Author | Amaia Porteiro
Digital transformation is radically changing our environment and our cities. Now that we have the appropriate tools, perhaps it is also time to reconsider the structural challenges of our city administrations and governments, in order to make them become more efficient, transparent and inclusive.
45% of the world’s population lives in cities and the percentage will continue to increase in the coming decades. Our cities are smarter thanks to new digital tools, but are the administrations too?
Now that we have the tools, there are no excuses for not making that change. It is just a case of finding a starting point. What exactly is needed to achieve a more agile and smarter government?
During the Smart City Expo World Congress 2019 held in Barcelona, a panel focusing on the most innovative cities in this area revealed that all of their conclusions were similar. According to the panel members, smart cities of the future need to be:
- More agile. Able to adapt quickly. This includes working on lean budgeting for the low-scale and rapid implementation and testing of ideas under a fail fast approach.
- More transparent. Everyone must be given access to the data collected, so that all stakeholders can take part in the subsequent decision-making processes based on such data. Transparency will be crucial in order to regain the much-needed trust of citizens in their institutions and encourage their participation.
- More participatory. People must be at the centre of all the improvement strategies. Citizens must take an active role in the changes; they need to be heard and their requirements must be addressed.
- More inclusive. All sectors of society, including minority groups, must be represented when designing solutions to promote equity.
The future of citizen-focused governments: paperless and participatory
Aisha Bin Bishr, Director of Smart Dubai, presented the experience of the capital of the Emirates, which is close to achieving its objective of having a fully digital and paperless government by 2021. To achieve this, Bin Bishr explained that the processes of all the citizen journey services must be simplified and digitalised, more than 600 in the case of Dubai.
It is also essential to integrate all sectors in decision-making processes: from the institutional and academic sectors, to the collaboration with the private sector and the representation of all groups of citizens (including the most disadvantaged sectors), as well as all the nationalities that live in a city. The aim is to generate an open dialogue between the community and the centre of urban power.

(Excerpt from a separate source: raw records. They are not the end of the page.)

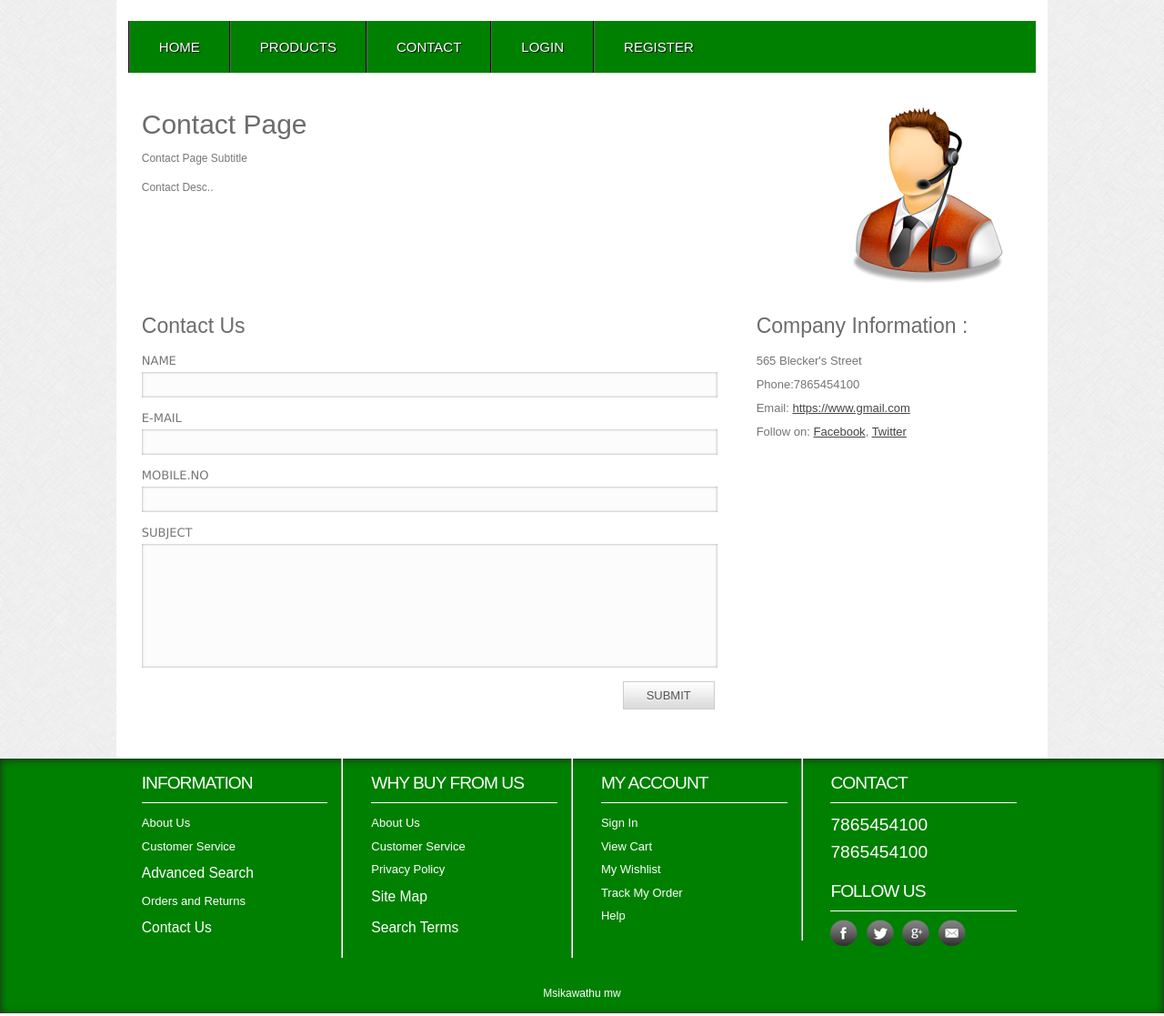
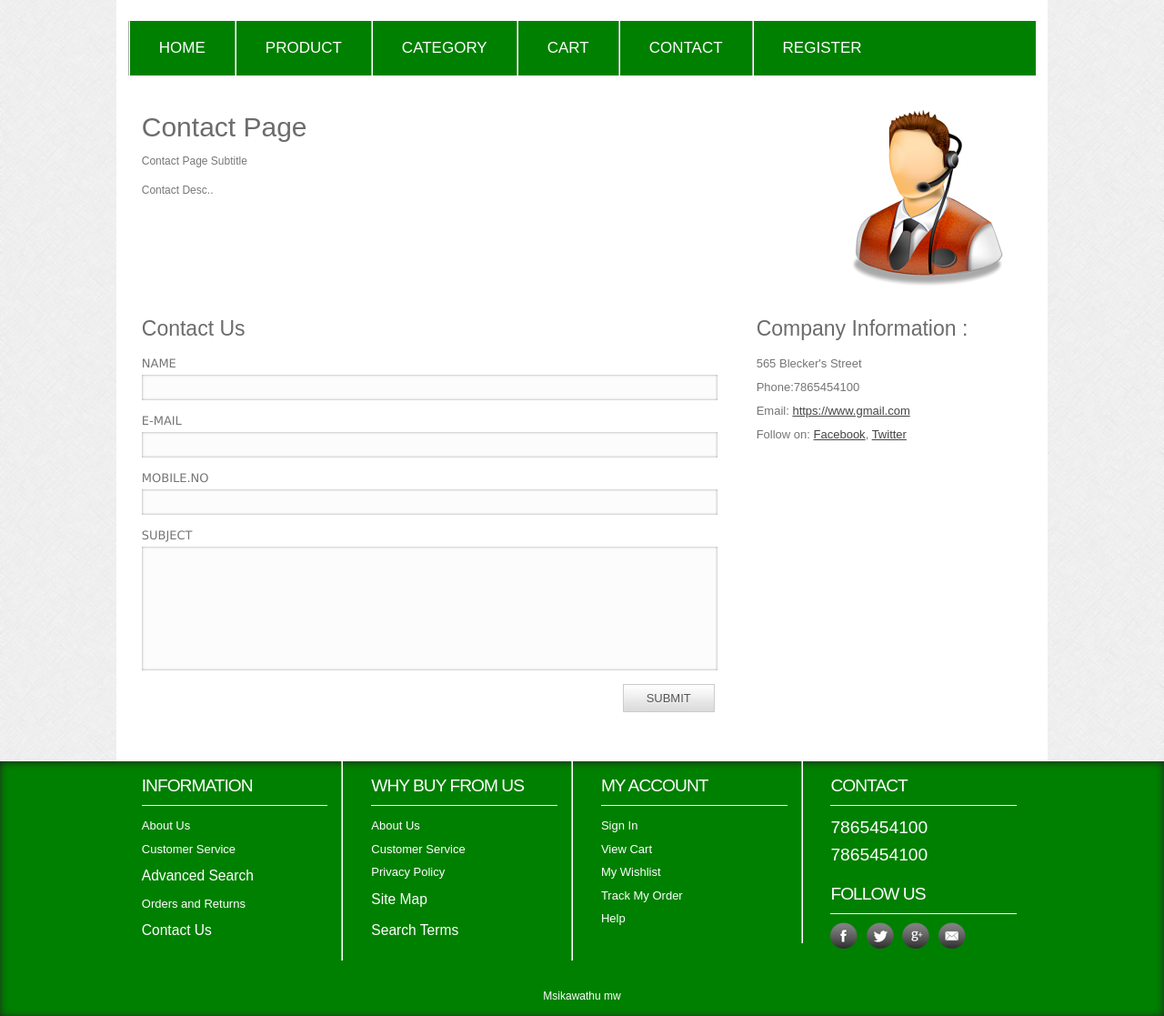
Before and after one commit to Bright3198/codeigniter-ecommerce, a CodeIgniter app: page /database/index.php/web/contact in a window 1280 px wide. Shown: the part 268-1385 px from the top of the page at 91% size. Run offline with CodeIgniter, Linux system fonts and the light colour scheme; data comes from the database, SQL or seed files in the repository; some web fonts are replaced.

Commit message:
header updte

```diff
--- a/application/views/web/inc/header.php
+++ b/application/views/web/inc/header.php
@@ -5,6 +5,7 @@
     <meta name="viewport" content="width=device-width, initial-scale=1, maximum-scale=1">
     <link href="<?php echo base_url() ?>assets/web/css/style.css" rel="stylesheet" type="text/css" media="all"/>
     <link href="<?php echo base_url() ?>assets/web/css/menu.css" rel="stylesheet" type="text/css" media="all"/>
+    <link href="<?php echo base_url() ?>assets/web/css/styl.css" rel="stylesheet" type="text/css" media="all"/>
     <script src="<?php echo base_url() ?>assets/web/js/jquerymain.js"></script>
     <script type="text/javascript" src="<?php echo base_url() ?>assets/web/js/jquery-1.7.2.min.js"></script>
     <script type="text/javascript" src="<?php echo base_url() ?>assets/web/js/nav.js"></script>
@@ -19,6 +20,7 @@
         });
     </script>
     <link rel="shortcut icon" type="image/x-icon" href="<?php echo base_url('uploads/'); ?><?php echo get_option('site_logo'); ?>" />
+
 </head>
 <body>
     <div class="wrap">
@@ -57,46 +59,55 @@
             </div>
             <div class="clear"></div>
         </div>
-        <div class="menu">
-            <ul id="dc_mega-menu-orange" style="float:left" class="dc_mm-orange">
-                <li class="<?php
+
+</head>
+<body>
+
+<div class="topnav" id="myTopnav">
+  <a href="<?php echo base_url('/'); ?>" class="<?php
                 if ($this->uri->uri_string() == '') {
                     echo "active";
                 }
-                ?>"><a href="<?php echo base_url('/'); ?>">Home</a></li>
-                <li class="<?php
+                ?>">Home</a>
+  <a href="<?php echo base_url('/product'); ?>" class=" <?php
                 if ($this->uri->uri_string() == 'product') {
                     echo "active";
                 }
-                ?>"><a href="<?php echo base_url('/product'); ?>">Products</a> </li>
-                    <?php if ($this->cart->total_items()) { ?>
-                    <li class="<?php
+                ?>">product</a>
+  <div class="dropdown">
+    <button class="dropbtn">category
+      <i class="fa fa-caret-down"></i>
+    </button>
+    <div class="dropdown-content">
+      <a href="#">shoes </a>
+      <a href="#">clothes</a>
+      <a href="#">accessories</a>
+    </div>
+  </div>
+  <a href="<?php echo base_url('/cart'); ?>" class=" <?php
                     if ($this->uri->uri_string() == 'cart') {
                         echo "active";
                     }
-                    ?>"><a href="<?php echo base_url('/cart'); ?>">Cart</a></li>
-                    <?php } ?>
-                <li class="<?php
+                    ?> ">Cart</a>
+  <a href="<?php echo base_url('/contact'); ?>" class=" <?php
                 if ($this->uri->uri_string() == 'contact') {
                     echo "active";
                 }
-                ?>"><a href="<?php echo base_url('/contact'); ?>">Contact</a> </li>
-
-                <?php if(!$this->session->userdata('customer_id')){?>
-
-                <li class="<?php
-                if ($this->uri->uri_string() == 'customer/login') {
-                    echo "active";
-                }
-                ?>"><a href="<?php echo base_url('/customer/login'); ?>">Login</a> </li>
-                <li class="<?php
+                ?>">Contact</a>
+  <a href="<?php echo base_url('/customer/register'); ?>" class=" <?php
                 if ($this->uri->uri_string() == 'customer/register') {
                     echo "active";
                 }
-                ?>"><a href="<?php echo base_url('/customer/register'); ?>">Register</a> </li>
-
-                <?php }?>
-
-            </ul>
-            <div class="clear"></div>
-        </div>
+                ?>">register</a>
+  <a href="javascript:void(0);" style="font-size:15px;" class="icon" onclick="myFunction()">&#9776;</a>
+</div>
+<script>
+function myFunction() {
+    var x = document.getElementById("myTopnav");
+    if (x.className === "topnav") {
+        x.className += " responsive";
+    } else {
+        x.className = "topnav";
+    }
+}
+</script>
--- /dev/null
+++ b/assets/web/css/styl.css
@@ -0,0 +1,103 @@
+    .topnav {
+  overflow: hidden;
+  background-color: green;
+}
+
+.topnav a {
+  float: left;
+  display: block;
+  color: #fff;
+  text-align: center;
+  padding: 20px 32px;
+  text-decoration: none;
+  text-transform:uppercase;
+  font-size: 17px;
+  border-left:2px groove #fff;
+}
+
+
+.topnav .icon {
+  display: none;
+}
+
+.dropdown {
+    float: left;
+    overflow: hidden;
+}
+
+.dropdown .dropbtn {
+    font-size: 17px;
+    border: none;
+    outline: none;
+    color: white;
+    text-transform:uppercase;
+    padding: 20px 32px;
+    background-color: green;
+    font-family: inherit;
+    margin: 0;
+    border-left:2px groove #fff;
+}
+
+.dropdown-content {
+    display: none;
+    position: absolute;
+    background-color: #f9f9f9;
+    min-width: 160px;
+    box-shadow: 0px 8px 16px 0px rgba(0,0,0,0.2);
+    z-index: 1;
+}
+
+.dropdown-content a {
+    float: none;
+    color: black;
+    padding: 10px 20px;
+    text-decoration: none;
+    text-transform:uppercase;
+    display: block;
+    text-align: left;
+}
+
+.topnav a:hover, .dropdown:hover .dropbtn {
+  background-color:  #e0ac1c;
+  color: white;
+}
+
+.dropdown-content a:hover {
+    background-color: green;
+    color: white;
+}
+
+.dropdown:hover .dropdown-content {
+    display: block;
+}
+
+@media screen and (max-width: 1024px) {
+  .topnav a:not(:first-child), .dropdown .dropbtn {
+    display: none;
+  }
+  .topnav a.icon {
+    float: right;
+    display: block;
+  }
+}
+
+@media screen and (max-width: 1024px) {
+  .topnav.responsive {position: relative;}
+  .topnav.responsive .icon {
+    position: absolute;
+    right: 0;
+    top: 0;
+  }
+  .topnav.responsive a {
+    float: none;
+    display: block;
+    text-align: left;
+  }
+  .topnav.responsive .dropdown {float: none;}
+  .topnav.responsive .dropdown-content {position: relative;}
+  .topnav.responsive .dropdown .dropbtn {
+    display: block;
+    width: 100%;
+    text-align: left;
+  }
+}
```
Also changed, not shown: assets/web/css/style.css (+31 -29 lines).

Decision making must be as inclusive as possible. “Citizens must be aware of their importance and take over the decision-making process” -Rohey Malick Lowe, major of Banjul (Gambia), emphasized. In the case of her city, as with many others in Africa, the inclusion of the large rural population that has moved to the capital in development processes has been crucial, giving women a voice.
If their contribution is to be genuine, citizens must not just be seen as mere “data generators”, instead, they must have suitable platforms and digital applications that enable their participation.
In terms of the private sector, the experience of the city of Los Angeles, with its CleanTech Incubator and its IoT Consortium, suggests that the collaboration between companies and institutions should not translate into large projects, but small agreements that enable an agile and experimental approach. Companies should also get involved from the strategic planning stage and not just during the execution phase.
Aisha Bin Bishr recommends not forgetting about start-ups. The Director of Smart Dubai commented that “most innovative solutions are provided by these”. Accordingly, the government of Dubai has established that at least 10% of the agreements between the municipal government and companies must be conducted with start-ups that propose improvements.
A change of scene: collaboration between cities
Traditionally, urban development and planning was defined by the framework designed by each country’s central government. Smart cities are giving way to a revolutionary change of model: the creation of inter-citizen and supra-national collaborative structures. This means the experience and knowledge of each city can be shared with other cities on their network, regardless of whether or not they belong to the same country.
Another advantage for cities with small budgets is that each member of this collaborative network can test a specific aspect of urban planning, working by niches in order to subsequently share the data, conclusions and solutions implemented among all of them. This system can create tension with more centralist state governments, such as Banjul, but it offers unquestionable advantages for the urban development of small and medium-sized cities.
In short, shared knowledge together with digital technology will be crucial for a more agile, efficient and economic development of smart cities in the coming years.